__Records provided__.
==*==

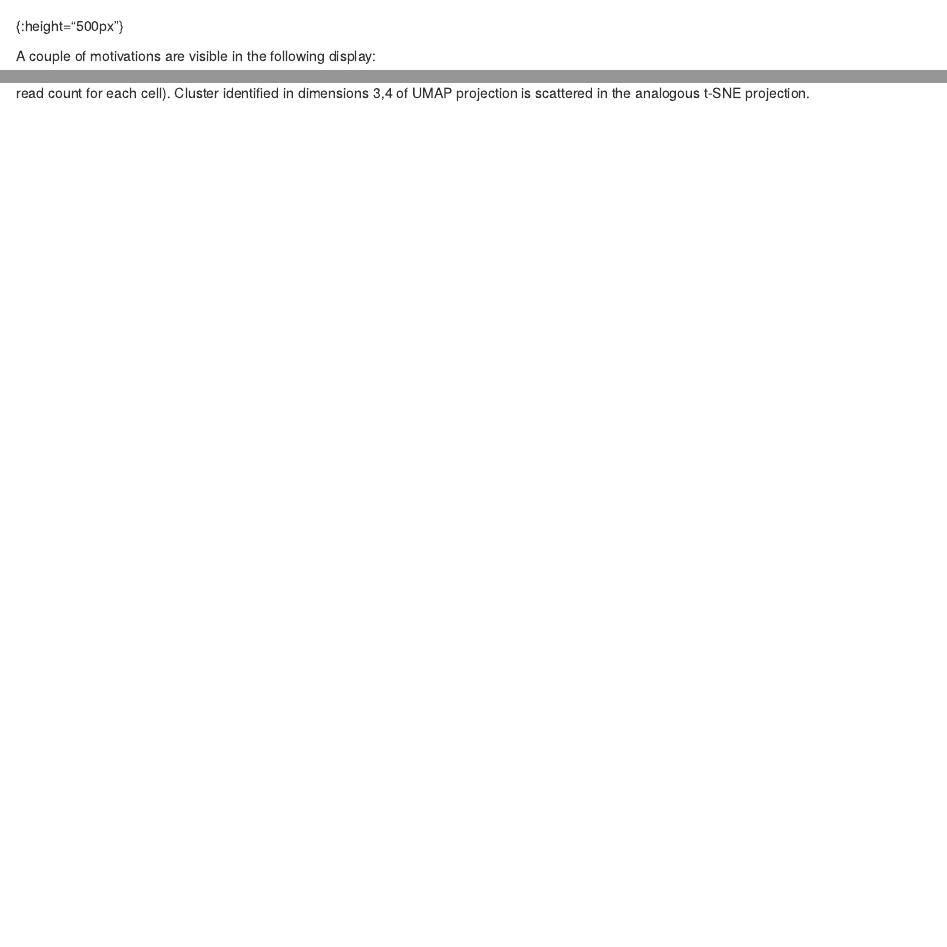
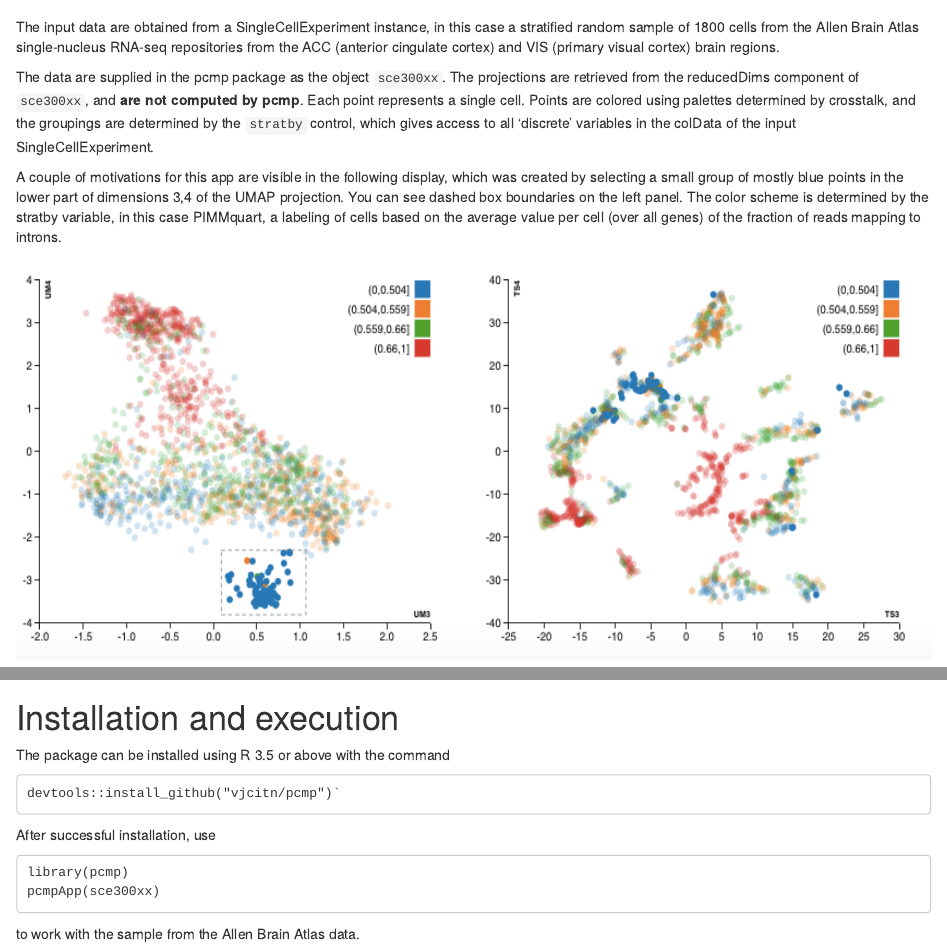
Before and after one commit to vjcitn/pcmp, an R Markdown document (vignettes/pcmp.Rmd): the page in a window 1100 px wide, from 1010 px down before the commit and from 850 px down after it, and a second part further down, joined at a grey line. Rendered offline with R 4.5, knitr and Pandoc, with nearby package versions; drawn as R Markdown's standard HTML page in place of the format the file asks for.

Commit message:
updating vignette

````diff
--- a/vignettes/pcmp.Rmd
+++ b/vignettes/pcmp.Rmd
@@ -32,6 +32,7 @@ transcripts
 
 The basic interface has the following appearance:
 
+<!--
 ![Full front page after configuring methods and dimensions to display.](pcmpFull.png){:height="500px"}
+-->
 
-A couple of motivations are visible in the following display:
@@ -38 +40,28 @@ A couple of motivations are visible in the following display:
 
+The input data are obtained from a SingleCellExperiment
+instance, in this case a
+stratified random sample of 1800 cells from the
+Allen Brain Atlas single-nucleus RNA-seq repositories
+from the ACC (anterior cingulate cortex) and
+VIS (primary visual cortex) brain regions.
+
+The data are supplied in the pcmp package as the
+object `sce300xx`.
+The projections are retrieved from the reducedDims
+component of `sce300xx`, and **are not computed by pcmp**.  Each point
+represents a single cell.  Points are colored using
+palettes determined by crosstalk, and the groupings are
+determined by the `stratby` control, which gives access to
+all 'discrete' variables in the colData of the input
+SingleCellExperiment.
+
+A couple of motivations for this app are visible in the following display,
+which was created by selecting a small group of mostly blue points
+in the lower part of dimensions 3,4 of the UMAP projection.  You
+can see dashed box boundaries on the left panel.  The color scheme
+is determined by the stratby variable, in this case PIMMquart,
+a labeling of cells based on the average
+value per cell (over all genes) of the fraction of reads mapping
+to introns.
+
+<img src="motiv.png" height="400px"/>
@@ -41,0 +74,13 @@ is scattered in the analogous t-SNE projection.](motiv.png =200x100)
+# Installation and execution
+
+The package can be installed using R 3.5 or above with the command
+```
+devtools::install_github("vjcitn/pcmp")`
+```
+
+After successful installation, use
+```
+library(pcmp)
+pcmpApp(sce300xx)
+```
+to work with the sample from the Allen Brain Atlas data.
````
Also changed, not shown: vignettes/pcmp.Rmd (10 more changed lines).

==*==

__Brief__. Select and copy every line of the material that holds the string "following".

__Solution for this task__.
 The basic interface has the following appearance:
-A couple of motivations are visible in the following display:
@@ -38 +40,28 @@ A couple of motivations are visible in the following display:
+A couple of motivations for this app are visible in the following display,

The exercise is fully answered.